The ballet, “Giselle, or Willis”, is considered the greatest Romantic ballet. Despite the fact that the ballet was created over 170 years ago, it is still one of the ten most popular ballet productions in the world. “Giselle, or Willis” is also regarded as the best work of the famous French composer, Adolphe Charles Adam. The libretto for the ballet, “Giselle”, is based on an old legend, retold by Heinrich Heine in a short story about the willis; brides who dies before their wedding and could not attain their dream of happiness. When they would meet a man at midnight, the willis would dance with him until he died.
Romanticism in general, including romantic ballet, is characterized by a sharp conflict between reality and ‘the life of the heart’. The ballet, “Giselle”, is not simply divided into two acts; it seems to represent to us two realities in one work. The first act is decisively mundane. The second act is mystical. During the second act, on the stage is a fantastically magical cemetery where the willis live. In this phantasmagoric setting, a drama unfolds which has no equal in the heat of its passion. The appearance of Giselle is the only circumstance that saves Abrecht from the wrath of the willis.

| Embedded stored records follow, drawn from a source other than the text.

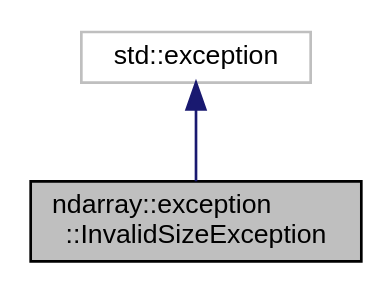
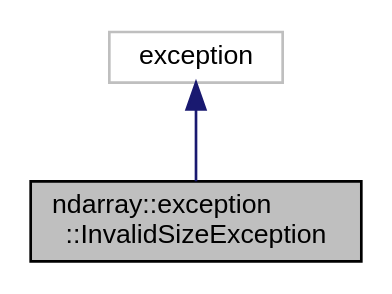
Before and after one commit to durbin-164/ant: the diagram in classndarray_1_1exception_1_1InvalidSizeException__coll__graph.dot, drawn with Graphviz. The commit also changed 144 other files, not shown here.

```diff
--- a/classndarray_1_1exception_1_1InvalidSizeException__coll__graph.dot
+++ b/classndarray_1_1exception_1_1InvalidSizeException__coll__graph.dot
@@ -1,9 +1,9 @@
 digraph "ndarray::exception::InvalidSizeException"
 {
  // LATEX_PDF_SIZE
   edge [fontname="Helvetica",fontsize="10",labelfontname="Helvetica",labelfontsize="10"];
   node [fontname="Helvetica",fontsize="10",shape=record];
   Node1 [label="ndarray::exception\l::InvalidSizeException",height=0.2,width=0.4,color="black", fillcolor="grey75", style="filled", fontcolor="black",tooltip=" "];
   Node2 -> Node1 [dir="back",color="midnightblue",fontsize="10",style="solid",fontname="Helvetica"];
-  Node2 [label="std::exception",height=0.2,width=0.4,color="grey75", fillcolor="white", style="filled",tooltip=" "];
+  Node2 [label="exception",height=0.2,width=0.4,color="grey75", fillcolor="white", style="filled",tooltip=" "];
 }
```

It is likely that the secret of the popularity of “Giselle” is that the metaphoric language of the ballet is about love, which is stronger than death itself.